§ ASSIGNMENT:
For this task, copy the data that follows exactly, keeping every character.

§ DATASET EXCERPTS:
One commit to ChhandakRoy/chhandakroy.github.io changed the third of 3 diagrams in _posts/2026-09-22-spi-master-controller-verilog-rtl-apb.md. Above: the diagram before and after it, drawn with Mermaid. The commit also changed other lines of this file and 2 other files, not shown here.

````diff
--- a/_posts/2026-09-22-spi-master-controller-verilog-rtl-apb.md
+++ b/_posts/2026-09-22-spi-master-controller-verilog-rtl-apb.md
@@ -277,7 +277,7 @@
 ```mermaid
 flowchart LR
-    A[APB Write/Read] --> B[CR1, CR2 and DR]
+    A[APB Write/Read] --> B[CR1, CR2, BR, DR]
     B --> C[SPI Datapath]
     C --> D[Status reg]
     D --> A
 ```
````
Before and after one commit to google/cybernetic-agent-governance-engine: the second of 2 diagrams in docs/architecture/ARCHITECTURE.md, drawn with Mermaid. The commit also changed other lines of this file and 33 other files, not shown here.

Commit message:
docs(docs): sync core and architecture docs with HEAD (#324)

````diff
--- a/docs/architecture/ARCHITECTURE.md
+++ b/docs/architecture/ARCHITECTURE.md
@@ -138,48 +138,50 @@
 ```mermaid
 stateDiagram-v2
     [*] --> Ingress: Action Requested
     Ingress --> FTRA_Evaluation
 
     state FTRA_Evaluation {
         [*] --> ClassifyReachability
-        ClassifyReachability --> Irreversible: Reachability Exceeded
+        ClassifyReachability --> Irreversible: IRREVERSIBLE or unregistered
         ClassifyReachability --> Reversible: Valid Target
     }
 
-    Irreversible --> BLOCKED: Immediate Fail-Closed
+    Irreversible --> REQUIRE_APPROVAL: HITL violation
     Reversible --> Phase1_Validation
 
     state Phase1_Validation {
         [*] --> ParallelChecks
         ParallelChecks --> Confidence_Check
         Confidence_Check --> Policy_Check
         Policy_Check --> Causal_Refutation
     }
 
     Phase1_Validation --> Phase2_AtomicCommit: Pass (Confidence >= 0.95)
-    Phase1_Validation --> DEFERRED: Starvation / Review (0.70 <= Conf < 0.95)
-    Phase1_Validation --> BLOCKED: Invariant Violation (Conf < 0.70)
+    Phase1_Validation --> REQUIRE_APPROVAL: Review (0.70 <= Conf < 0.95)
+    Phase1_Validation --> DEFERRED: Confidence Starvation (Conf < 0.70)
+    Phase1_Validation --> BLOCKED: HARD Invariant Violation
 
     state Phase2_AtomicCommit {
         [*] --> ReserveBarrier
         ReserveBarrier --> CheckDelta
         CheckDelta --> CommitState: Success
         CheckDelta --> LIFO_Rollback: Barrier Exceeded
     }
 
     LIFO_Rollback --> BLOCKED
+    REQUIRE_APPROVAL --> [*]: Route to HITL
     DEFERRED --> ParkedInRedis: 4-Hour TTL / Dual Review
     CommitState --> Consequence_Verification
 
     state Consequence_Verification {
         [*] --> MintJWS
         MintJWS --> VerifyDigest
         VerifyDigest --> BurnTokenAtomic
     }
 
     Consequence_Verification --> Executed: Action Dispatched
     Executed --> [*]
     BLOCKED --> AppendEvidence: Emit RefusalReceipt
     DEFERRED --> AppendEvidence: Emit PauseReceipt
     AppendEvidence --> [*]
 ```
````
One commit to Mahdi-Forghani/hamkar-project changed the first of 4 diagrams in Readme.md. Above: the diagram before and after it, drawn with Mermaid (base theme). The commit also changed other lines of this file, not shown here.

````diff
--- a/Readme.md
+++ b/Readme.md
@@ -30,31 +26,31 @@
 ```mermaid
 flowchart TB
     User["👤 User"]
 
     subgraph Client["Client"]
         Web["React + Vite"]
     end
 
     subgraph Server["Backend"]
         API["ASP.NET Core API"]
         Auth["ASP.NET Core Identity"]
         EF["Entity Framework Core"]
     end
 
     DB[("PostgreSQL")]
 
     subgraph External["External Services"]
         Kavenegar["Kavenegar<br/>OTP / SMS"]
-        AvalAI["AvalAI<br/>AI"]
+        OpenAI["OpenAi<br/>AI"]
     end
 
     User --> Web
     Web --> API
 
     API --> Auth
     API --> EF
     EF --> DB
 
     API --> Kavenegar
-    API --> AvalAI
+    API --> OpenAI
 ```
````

§ EXERCISE OUTPUT:
One commit to ChhandakRoy/chhandakroy.github.io changed the third of 3 diagrams in _posts/2026-09-22-spi-master-controller-verilog-rtl-apb.md. Above: the diagram before and after it, drawn with Mermaid. The commit also changed other lines of this file and 2 other files, not shown here.

````diff
--- a/_posts/2026-09-22-spi-master-controller-verilog-rtl-apb.md
+++ b/_posts/2026-09-22-spi-master-controller-verilog-rtl-apb.md
@@ -277,7 +277,7 @@
 ```mermaid
 flowchart LR
-    A[APB Write/Read] --> B[CR1, CR2 and DR]
+    A[APB Write/Read] --> B[CR1, CR2, BR, DR]
     B --> C[SPI Datapath]
     C --> D[Status reg]
     D --> A
 ```
````
Before and after one commit to google/cybernetic-agent-governance-engine: the second of 2 diagrams in docs/architecture/ARCHITECTURE.md, drawn with Mermaid. The commit also changed other lines of this file and 33 other files, not shown here.

Commit message:
docs(docs): sync core and architecture docs with HEAD (#324)

````diff
--- a/docs/architecture/ARCHITECTURE.md
+++ b/docs/architecture/ARCHITECTURE.md
@@ -138,48 +138,50 @@
 ```mermaid
 stateDiagram-v2
     [*] --> Ingress: Action Requested
     Ingress --> FTRA_Evaluation
 
     state FTRA_Evaluation {
         [*] --> ClassifyReachability
-        ClassifyReachability --> Irreversible: Reachability Exceeded
+        ClassifyReachability --> Irreversible: IRREVERSIBLE or unregistered
         ClassifyReachability --> Reversible: Valid Target
     }
 
-    Irreversible --> BLOCKED: Immediate Fail-Closed
+    Irreversible --> REQUIRE_APPROVAL: HITL violation
     Reversible --> Phase1_Validation
 
     state Phase1_Validation {
         [*] --> ParallelChecks
         ParallelChecks --> Confidence_Check
         Confidence_Check --> Policy_Check
         Policy_Check --> Causal_Refutation
     }
 
     Phase1_Validation --> Phase2_AtomicCommit: Pass (Confidence >= 0.95)
-    Phase1_Validation --> DEFERRED: Starvation / Review (0.70 <= Conf < 0.95)
-    Phase1_Validation --> BLOCKED: Invariant Violation (Conf < 0.70)
+    Phase1_Validation --> REQUIRE_APPROVAL: Review (0.70 <= Conf < 0.95)
+    Phase1_Validation --> DEFERRED: Confidence Starvation (Conf < 0.70)
+    Phase1_Validation --> BLOCKED: HARD Invariant Violation
 
     state Phase2_AtomicCommit {
         [*] --> ReserveBarrier
         ReserveBarrier --> CheckDelta
         CheckDelta --> CommitState: Success
         CheckDelta --> LIFO_Rollback: Barrier Exceeded
     }
 
     LIFO_Rollback --> BLOCKED
+    REQUIRE_APPROVAL --> [*]: Route to HITL
     DEFERRED --> ParkedInRedis: 4-Hour TTL / Dual Review
     CommitState --> Consequence_Verification
 
     state Consequence_Verification {
         [*] --> MintJWS
         MintJWS --> VerifyDigest
         VerifyDigest --> BurnTokenAtomic
     }
 
     Consequence_Verification --> Executed: Action Dispatched
     Executed --> [*]
     BLOCKED --> AppendEvidence: Emit RefusalReceipt
     DEFERRED --> AppendEvidence: Emit PauseReceipt
     AppendEvidence --> [*]
 ```
````
One commit to Mahdi-Forghani/hamkar-project changed the first of 4 diagrams in Readme.md. Above: the diagram before and after it, drawn with Mermaid (base theme). The commit also changed other lines of this file, not shown here.

````diff
--- a/Readme.md
+++ b/Readme.md
@@ -30,31 +26,31 @@
 ```mermaid
 flowchart TB
     User["👤 User"]
 
     subgraph Client["Client"]
         Web["React + Vite"]
     end
 
     subgraph Server["Backend"]
         API["ASP.NET Core API"]
         Auth["ASP.NET Core Identity"]
         EF["Entity Framework Core"]
     end
 
     DB[("PostgreSQL")]
 
     subgraph External["External Services"]
         Kavenegar["Kavenegar<br/>OTP / SMS"]
-        AvalAI["AvalAI<br/>AI"]
+        OpenAI["OpenAi<br/>AI"]
     end
 
     User --> Web
     Web --> API
 
     API --> Auth
     API --> EF
     EF --> DB
 
     API --> Kavenegar
-    API --> AvalAI
+    API --> OpenAI
 ```
````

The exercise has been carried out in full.